We use RV Life’s RV Trip Wizard when planning our route. This helps us avoid low clearances, weight restrictions, and roads that might not be ideal for us when traveling. It’s helped us plan trips all over the United States and Canada.
You can’t control how others behave while on the road. However, you can do all you can to be the best driver. An excellent defensive driver stays alert and is aware of what’s going on around them. Be ready for the unexpected, and keep your eyes on the road.
Defensive drivers don’t get distracted by cell phones or the infinite amount of buttons on the dashboard. Allow passengers to adjust radio stations and other non-essential items so you can focus on the road ahead.
Read More: Stay safe while driving with these defensive driving techniques.
Watch Your Speed
Many drivers forget they require substantially more stopping distance when driving or towing an RV. When it comes to stopping distance, every inch matters. It can mean the difference between avoiding that vehicle or obstacle and smashing into it.
We recommend that you always follow the speed limit. However, just because the interstate says 70 or 80 mph doesn’t mean you have to drive that fast.
It’s generally best for RVers to stay under 65 mph. This helps conserve fuel, reduce stopping distance, and protect tires from generating too much heat and failing.
Keep Your Distance
As we mentioned, every inch matters when it comes to stopping distance. While keeping two or three seconds between you and other vehicles may suffice for standard passenger vehicles, you’ll want to increase it in an RV. If you need to stop quickly, you’ll be happy that you did.

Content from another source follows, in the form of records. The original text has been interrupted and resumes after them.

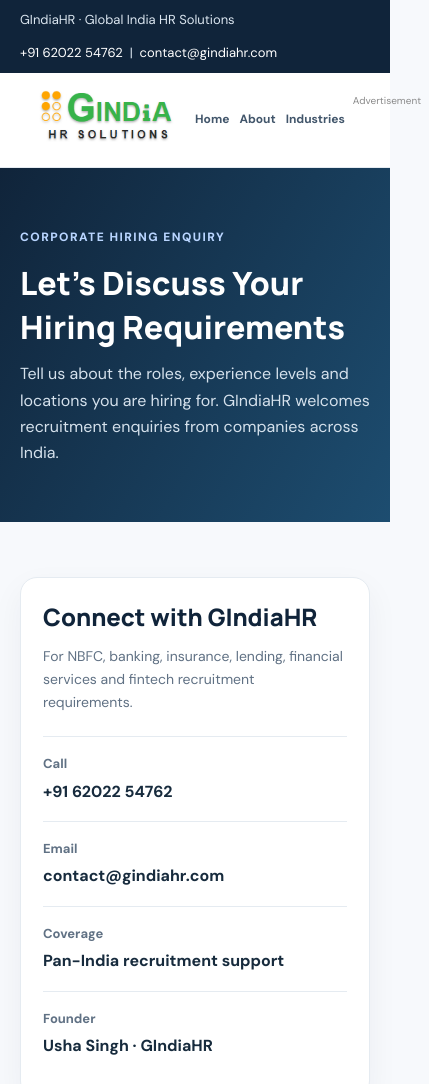
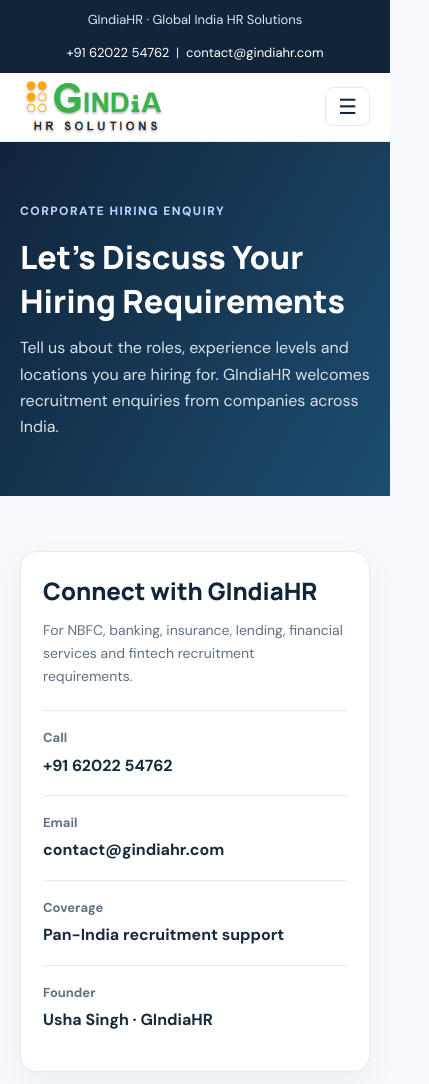
Before and after one commit to premranjanpro/gindiahr, a plain HTML site: page contact-us.html in a window 390 px wide. Shown: the top 1084 px of the page, 429 px wide, since content can reach past the window. Drawn offline with Linux system fonts and the light colour scheme.

Commit message:
Fix contact page header navigation and mobile menu

```diff
--- a/contact-us.html
+++ b/contact-us.html
@@ -15,19 +15,17 @@
 :root{--navy:#10243a;--blue:#2563eb;--ink:#172b3d;--muted:#607184;--line:#e5ebf1;--bg:#f7f9fc}
 *{box-sizing:border-box;margin:0;padding:0}body{font-family:'DM Sans',sans-serif;color:var(--ink);line-height:1.65;background:var(--bg)}a{text-decoration:none;color:inherit}.wrap{width:min(1100px,calc(100% - 40px));margin:auto}
 .top{background:var(--navy);color:#dbe6f0;padding:9px 0;font-size:13px}.top .wrap{display:flex;justify-content:space-between;flex-wrap:wrap;gap:12px}.top a{color:#fff}
-header{background:#fff;border-bottom:1px solid var(--line)}.nav{height:76px;display:flex;align-items:center;justify-content:space-between}.logo img{width:175px;max-height:56px;object-fit:contain}.navlinks{display:flex;align-items:center;gap:22px;font-size:14px;font-weight:700;color:#42566b}.btn{display:inline-block;background:var(--blue);color:#fff;padding:12px 18px;border:0;border-radius:9px;font-weight:800;font-size:14px;cursor:pointer}
+header{position:sticky;top:0;z-index:50;background:rgba(255,255,255,.97);backdrop-filter:blur(12px);border-bottom:1px solid var(--line)}.nav{height:78px;display:flex;align-items:center;justify-content:space-between;gap:24px}.logo{display:flex;align-items:center;flex-shrink:0}.logo img{display:block;width:178px;max-height:58px;object-fit:contain}.navlinks{display:flex;align-items:center;justify-content:flex-end;gap:clamp(12px,2vw,25px);font-size:14px;font-weight:700;color:#42566b;white-space:nowrap}.navlinks a:not(.btn):hover{color:var(--blue)}.menu-btn{display:none;border:1px solid var(--line);background:#fff;color:var(--navy);border-radius:8px;padding:8px 12px;font-size:21px;line-height:1;cursor:pointer}.btn{display:inline-flex;align-items:center;justify-content:center;background:var(--blue);color:#fff;padding:12px 18px;border:0;border-radius:9px;font-weight:800;font-size:14px;cursor:pointer;white-space:nowrap}
 .hero{background:linear-gradient(120deg,#10243a,#1d4d70);color:#fff;padding:55px 0}.hero .tag{color:#b9d5ff;font-size:12px;text-transform:uppercase;letter-spacing:.12em;font-weight:800}.hero h1{font:800 clamp(32px,4vw,46px) Manrope,sans-serif;margin:12px 0}.hero p{color:#d5e1ec;max-width:680px}
 main{padding:55px 0}.grid{display:grid;grid-template-columns:.8fr 1.2fr;gap:24px;align-items:start}.panel,form{background:#fff;border:1px solid var(--line);border-radius:17px;padding:28px;box-shadow:0 12px 32px rgba(16,36,58,.05)}h2{font:800 24px Manrope,sans-serif;color:var(--navy);margin-bottom:12px}.muted{color:var(--muted);font-size:14px;margin-bottom:22px}.detail{padding:16px 0;border-top:1px solid var(--line)}.detail strong{display:block;font-size:13px;color:var(--muted);margin-bottom:4px}.detail a,.detail span{font-weight:700;color:var(--ink)}
 label{display:block;font-size:13px;font-weight:700;margin:15px 0 7px}input,select,textarea{width:100%;padding:12px 13px;border:1px solid #d7e0e9;border-radius:8px;font:14px 'DM Sans',sans-serif;color:var(--ink);background:#fff}textarea{min-height:125px;resize:vertical}input:focus,select:focus,textarea:focus{outline:2px solid #bfdbfe;border-color:var(--blue)}.submit{margin-top:20px;width:100%;font-size:15px}.note{font-size:12px;color:var(--muted);margin-top:12px}
 footer{background:#0c1d2e;color:#c5d1dc;padding:25px 0;text-align:center;font-size:13px}
-@media(max-width:720px){.nav{height:auto;min-height:68px}.navlinks{gap:10px;font-size:12px}.grid{grid-template-columns:1fr}.panel,form{padding:22px}}
+@media(max-width:850px){.navlinks{gap:14px;font-size:13px}.navlinks .btn{padding:10px 13px}}@media(max-width:650px){.nav{height:68px;position:relative}.logo img{width:150px}.menu-btn{display:block}.navlinks{display:none;position:absolute;top:68px;left:-20px;right:-20px;background:#fff;padding:18px 22px 22px;border-bottom:1px solid var(--line);box-shadow:0 14px 20px rgba(16,36,58,.08);flex-direction:column;align-items:stretch;gap:15px;white-space:normal}.navlinks.open{display:flex}.navlinks .btn{width:100%}.grid{grid-template-columns:1fr}.panel,form{padding:22px}.top .wrap{justify-content:center;text-align:center}}
 </style>
 </head>
 <body>
 <div class="top"><div class="wrap"><span>GIndiaHR · Global India HR Solutions</span><span><a href="tel:+916202254762">+91 62022 54762</a> &nbsp;|&nbsp; <a href="mailto:contact@gindiahr.com">contact@gindiahr.com</a></span></div></div>
-<header><div class="wrap nav"><a class="logo" href="/"><img src="/images/logo/logo.png" alt="GIndiaHR"></a><nav class="navlinks"><a href="/">Home</a><a href="/about.html">About</a><a href="/#sectors">Industries</a></nav>
-<!-- PR-ADSENSE-INJECTED -->
-<div class="pr-adsense-slot pr-adsense-horizontal"><div class="pr-adsense-label">Advertisement</div><ins class="adsbygoogle" style="display:block" data-ad-client="ca-pub-5097235456767325" data-ad-slot="5119886699" data-ad-format="auto" data-full-width-responsive="true"></ins><script>(adsbygoogle = window.adsbygoogle || []).push({});</script></div></div></header>
+<header><div class="wrap nav"><a class="logo" href="/" aria-label="GIndiaHR Home"><img src="/images/logo/logo.png" alt="GIndiaHR - Global India HR Solutions"></a><button class="menu-btn" type="button" aria-label="Open navigation" aria-expanded="false" onclick="document.querySelector('.navlinks').classList.toggle('open');this.setAttribute('aria-expanded',document.querySelector('.navlinks').classList.contains('open'))">☰</button><nav class="navlinks" aria-label="Main navigation"><a href="/">Home</a><a href="/about.html">About</a><a href="/#sectors">Industries</a><a href="/blog/index.html">Insights</a><a class="btn" href="/contact-us.html" aria-current="page">Contact Us</a></nav></div></header>
 <section class="hero"><div class="wrap"><span class="tag">Corporate Hiring Enquiry</span><h1>Let's Discuss Your Hiring Requirements</h1><p>Tell us about the roles, experience levels and locations you are hiring for. GIndiaHR welcomes recruitment enquiries from companies across India.</p></div></section>
 <main><div class="wrap grid">
 <aside class="panel"><h2>Connect with GIndiaHR</h2><p class="muted">For NBFC, banking, insurance, lending, financial services and fintech recruitment requirements.</p>
```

Unfortunately, other drivers may not recognize that the distance between you and the other vehicle is intentional. Be prepared for other drivers to fill in this space.
They may have plenty of time to stop, but you won’t. The last thing you want is to slam into the back of them.
Driving an RV requires your full attention and a tremendous amount of focus. Driving for several hours can be downright exhausting. Your eyes are constantly moving, and you have to be aware of the other vehicles around you. Fatigue can sneak up on you quickly and create a dangerous situation.
We encourage drivers to follow the RVing 2/2/2 rule. According to this unwritten rule, you stop every two hours, drive no more than 200 miles, and stay at least two days at each stop.
While it may not always be practical, it’s a good concept. You need to know your limits, and you want to make sure you’re not driving while tired.
Keep in Mind: Is It Safe to Sleep at Rest Stops? Click the link to find out!
Secure Loose Items
One of the most dangerous aspects of an RV is the loose items inside of it. You must put loose items away before hitting the road. If not, you’re going to be in for a surprise.
What do you think will happen when you slam on the brakes? Yep, you guessed it. They’re all going to come flying towards you at the front of the RV.
Loose items can be hazardous and cause significant damage. Unless you enjoy replacing and repairing things, this will be a lesson you learn the first time. Make securing loose items a part of the pre-trip checklist we mentioned earlier.
Learn from the RV and Dump Truck Collision
We’re sending our best out to those involved in the RV and dump truck collision. However, we can all learn something from the situation. You must take all of the proper precautions when traveling in an RV.
You never know when a disaster is going to hit. When it does, you want to ensure you and your fellow passengers are safe.
Have you ever been involved in an RV crash?